Defenders of Oasis (Game Gear): An RPG with a lot of rough edges but enough charm to carry it through. Its Arabian Nights theme is a rarity in the genre.


Access to the DSiWare shop from Nintendo DSi units themselves was cut off years ago, but a good chunk of the library remained accessible through the 3DS eShop. When the 3DS eShop goes, so too do these games finally sail off into the night. This honestly could be an article on its own, but for the sake of brevity I will just present a platter to pique your curiosity.

Zenonia: A fun action-RPG with mobile roots, but no longer available on mobile as its publisher realized free-to-play was more profitable.

X-Scape: The successor to the impressive Game Boy game X, itself something of a precursor to Star Fox. One of my favorite DSiWare exclusives.

Trajectile: Somewhere at the intersection between Arkanoid and Puzzle Bobble lies this unique block breaker. Launch the missiles to clear the blocks.

Starship Defense: A tower defense-style game with a sketchbook graphical style. The presentation carries this one, but the mechanics are solid.

Pictobits: The whole Art Style series is worth considering, but this clever puzzler is my favorite. Match the blocks to create a pixel art image. Very tough as it goes on.

SteamWorld Tower Defense: The first SteamWorld game! At this very moment, this is the only place you can get it. A little too tough for its own good, but cool anyway.

G.G Series Ninja Karakuri Den: A compelling arcade-style action game where you have to hop around and slash gears while avoiding enemies.

Aura-Aura Climber: A simple game where you try to climb as high as you can, with various obstacles getting in your way.

Soul of Darkness: Remember when Gameloft used to make neat little clones of other games? This is their take on Castlevania, and it’s not half bad.

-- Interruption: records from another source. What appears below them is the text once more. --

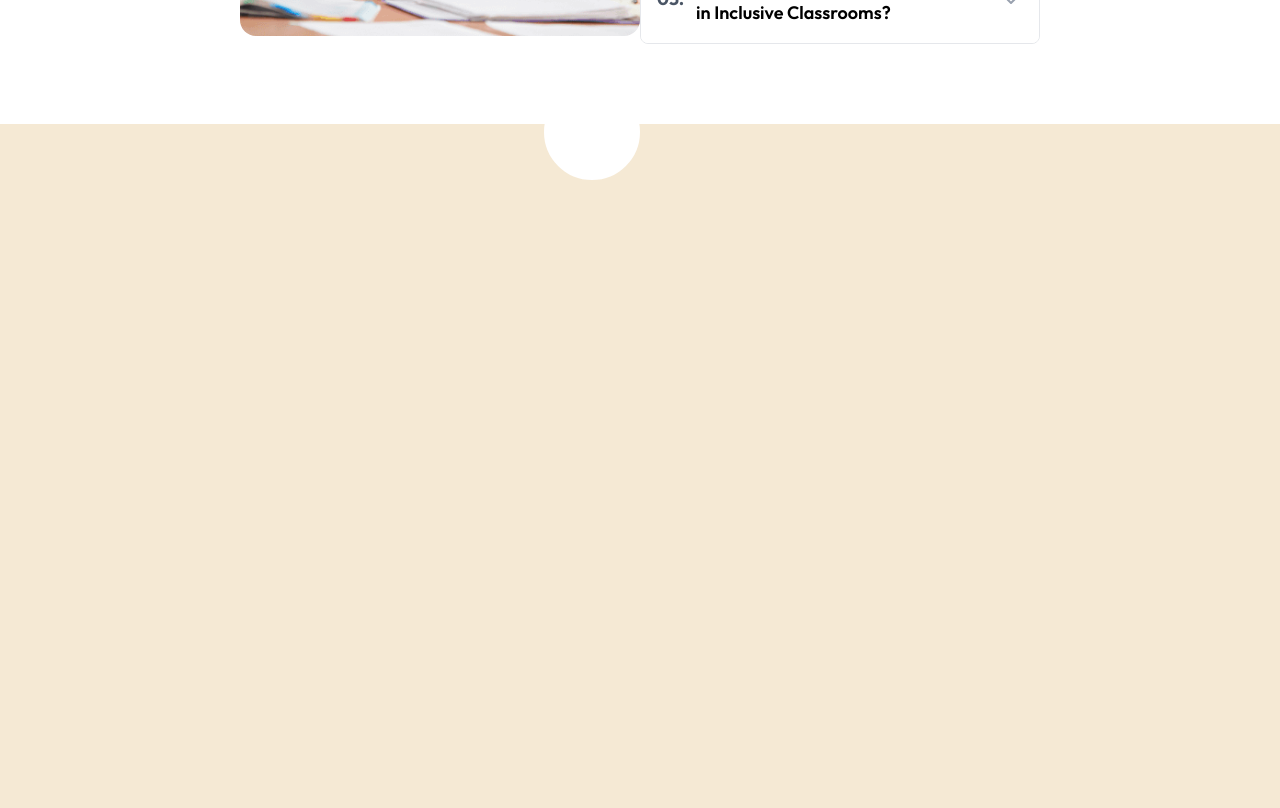
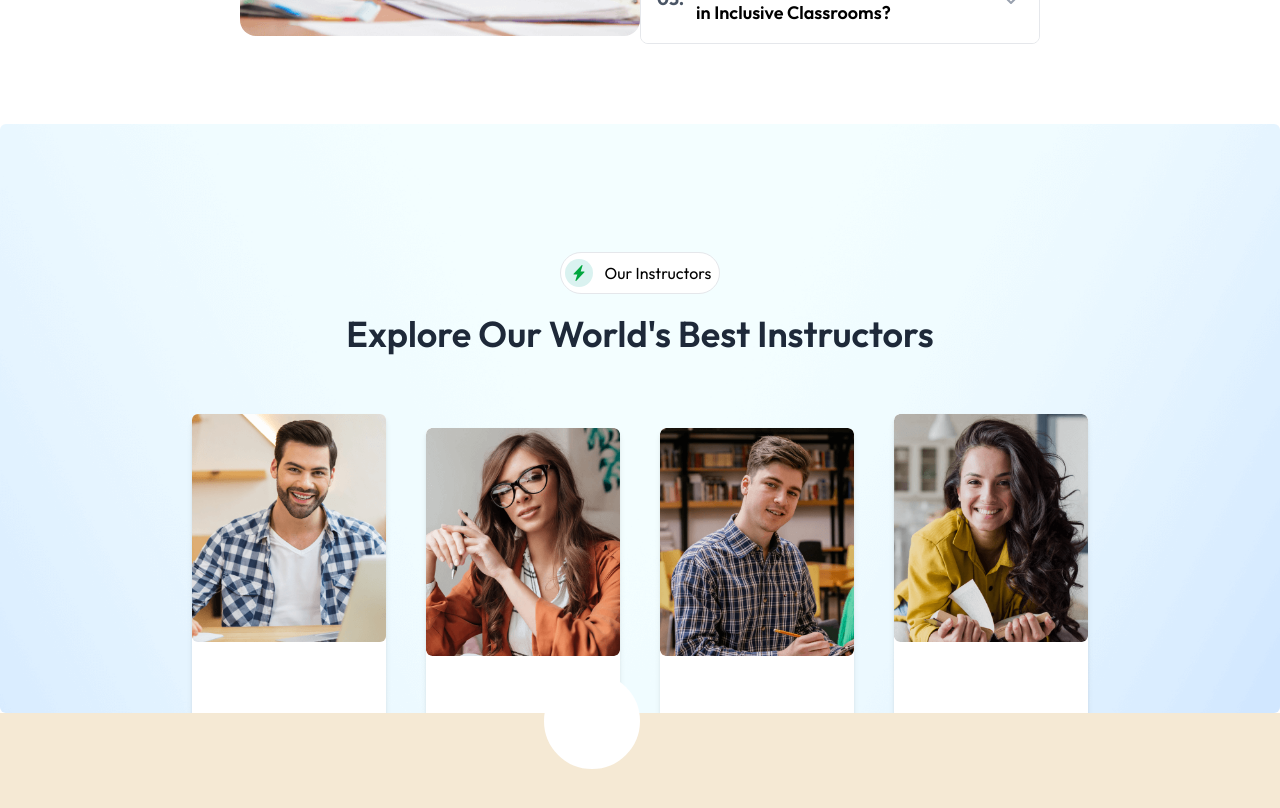
Before and after one commit to asaduzzaman8316/learning-management-system, a Next.js app: page / in a window 1280 px wide. Shown: the part 3760-4568 px from the top of the page. Built offline with nearby package versions, Linux system fonts and the light colour scheme; no server answers.

Commit message:
team done

```diff
--- /dev/null
+++ b/app/HomeComponents/InStructors/Instructors.jsx
@@ -0,0 +1,29 @@
+import React from 'react'
+import bg from '@/app/assets/team-bg.png'
+import Image from 'next/image'
+import Heading from '@/components/share/Heading'
+import Heading2 from '@/components/share/Heading2'
+import SingleCard from './SingleCard'
+import team1 from '@/app/assets/team-1.png'
+import team2 from '@/app/assets/team-2.png'
+import team3 from '@/app/assets/team-3.png'
+import team4 from '@/app/assets/team-4.png'
+function Instructors() {
+    return (
+        <div className='flex flex-col justify-center items-center relative'>
+            <Image src={bg} width={3000} height={1000} alt='teamm-bg' className='h-auto rounded-md w-auto ' />
+            <div className='lg:w-[70%] py-32 gap-5  flex flex-col justify-center items-center mx-auto absolute top-0   w-full '>
+                <Heading name={'Our Instructors'} />
+                <Heading2 name={"Explore Our World's Best Instructors "} color={'text-gray-800'} />
+                <div className='grid grid-cols-4 gap-10 mt-10  justify-between items-center'>
+                    <SingleCard name={'Zaramane Mass LIkan'} image={team1} />
+                    <SingleCard name={'Amelia Grace Lily'} image={team2} />
+                    <SingleCard name={'Mason Logan Pol'} image={team3} />
+                    <SingleCard name={'Isabella Charlotte'} image={team4} />
+                </div>
+            </div>
+        </div>
+    )
+}
+
+export default Instructors
--- /dev/null
+++ b/app/HomeComponents/InStructors/SingleCard.jsx
@@ -0,0 +1,27 @@
+import Image from 'next/image'
+import React from 'react'
+import { FaFacebookF, FaLinkedinIn } from 'react-icons/fa'
+import { FaTwitter } from 'react-icons/fa6'
+
+function SingleCard({ image, name }) {
+    return (
+        <div className='bg-white w-full relative  rounded-md shadow-md '>
+            <div className='overflow-hidden group h-70'>
+                <Image src={image} width={500} height={100} alt={name} className='h-auto w-auto rounded-md' />
+                <div className='h-70 w-full bg-black/50 rounded-md duration-500 transition-all  absolute top-0 opacity-0 group-hover:opacity-100 '></div>
+                <div className='flex items-center gap-5 absolute top-1/3 left-1/2 -translate-x-1/2'>
+                    <div className='text-[#07a698] opacity-0 text-xl bg-white size-10 rounded-full flex items-center justify-center group-hover:opacity-100 cursor-pointer hover:text-white hover:bg-[#07a698] duration-500 transition-all'><FaFacebookF /></div>
+                    <div className='text-[#07a698] text-xl bg-white size-10 rounded-full flex items-center justify-center group-hover:opacity-100 opacity-0 cursor-pointer hover:text-white hover:bg-[#07a698] duration-500 transition-all'><FaLinkedinIn /></div>
+                    <div className='text-[#07a698] text-xl bg-white size-10 rounded-full flex items-center justify-center group-hover:opacity-100 opacity-0 cursor-pointer hover:text-white hover:bg-[#07a698] duration-500 transition-all'><FaTwitter /></div>
+                </div>
+            </div>
+            <div className='p-4'>
+                <h1 className='text-xl font-bold '>{name}</h1>
+                <p className='text-[#07a698]'>Online Teacher</p>
+            </div>
+
+        </div>
+    )
+}
+
+export default SingleCard
--- a/app/page.js
+++ b/app/page.js
@@ -6,6 +6,7 @@ import Explorer from "./HomeComponents/Explorer/Explorer";
 import Courses from "./HomeComponents/Courses/Courses";
 import Status from "./HomeComponents/Status/Status";
 import Question from "./HomeComponents/QuestionSection/Question";
+import Instructors from "./HomeComponents/InStructors/Instructors";
 
 export default function Home() {
   return (
@@ -14,9 +15,10 @@ export default function Home() {
       <SectionSecond />
       <Categories />
       <Explorer />
-      <Courses/>
-      <Status/>
-      <Question/>
+      <Courses />
+      <Status />
+      <Question />
+      <Instructors />
     </div>
   );
 }
```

Game & Watch Series: If you just want to play Nintendo’s Game & Watch games, the Virtual Console Game & Watch Gallery titles are probably a better way to go. But this line of accurate ports of several Game & Watch games offers a very accurate experience, and I can’t see Nintendo doing this kind of thing again anytime soon.

3D Classics

A broad category encompassing Nintendo’s brief efforts and SEGA’s more sustained burst. These games really use the 3D effect of the system well, but even going beyond that many of the titles include extras and improvements that make them worth picking up. I personally recommend all of them, but that’s not really helpful for our purposes today, is it? Here are a few special picks, and keep in mind I’m not considering the ones you can get physically via the SEGA 3D Classics Collection.

Kid Icarus: Not one of Nintendo’s absolute finest games, but this part of their 8-bit pantheon is at its absolute finest in this 3D version thanks to a number of gameplay improvements. If you’re ever going to play Kid Icarus, this is the way to do it.

Kirby’s Adventure: This game may not have as many gameplay improvements as Kid Icarus, but it does have a few such as allowing you to run across all one-block gaps and removing slowdown. The 3D effect is really fun, and the game itself is amazing.

Out Run: If you’re rolling with a 2DS, you probably don’t need to worry about this one. All of its gameplay improvements and additions are available in the Switch SEGA AGES version, after all. But this is one of the games where the 3DS’s namesake feature really makes a difference. It’s hard to go back to 2D Out Run after you’ve experienced it in 3D.

Streets of Rage 2: One of the best beat-em-ups of all-time and therefore one of the finest you’ll find on your 3DS. The diorama effect when using 3D is really impressive, and there are a number of fun extras included, like playing in sort of a relay mode where each character comes in for one life in turn.

Shinobi III: This excellent action game shines in its 3D Classics form thanks to its extra features, with the highlight being the Expert Ninja mode that gives you access to more granular control of Joe Musashi’s moves.

Well, that ended up being a lot longer than I expected it to be. Frankly, I could write a dozen of these articles and probably still not cover everything. It’s a shame that these shops can’t stay up forever, but I guess that’s business. As of this writing, you’ve still got just under a year to do your final shopping, but don’t leave it to the last minute!

Post a Comment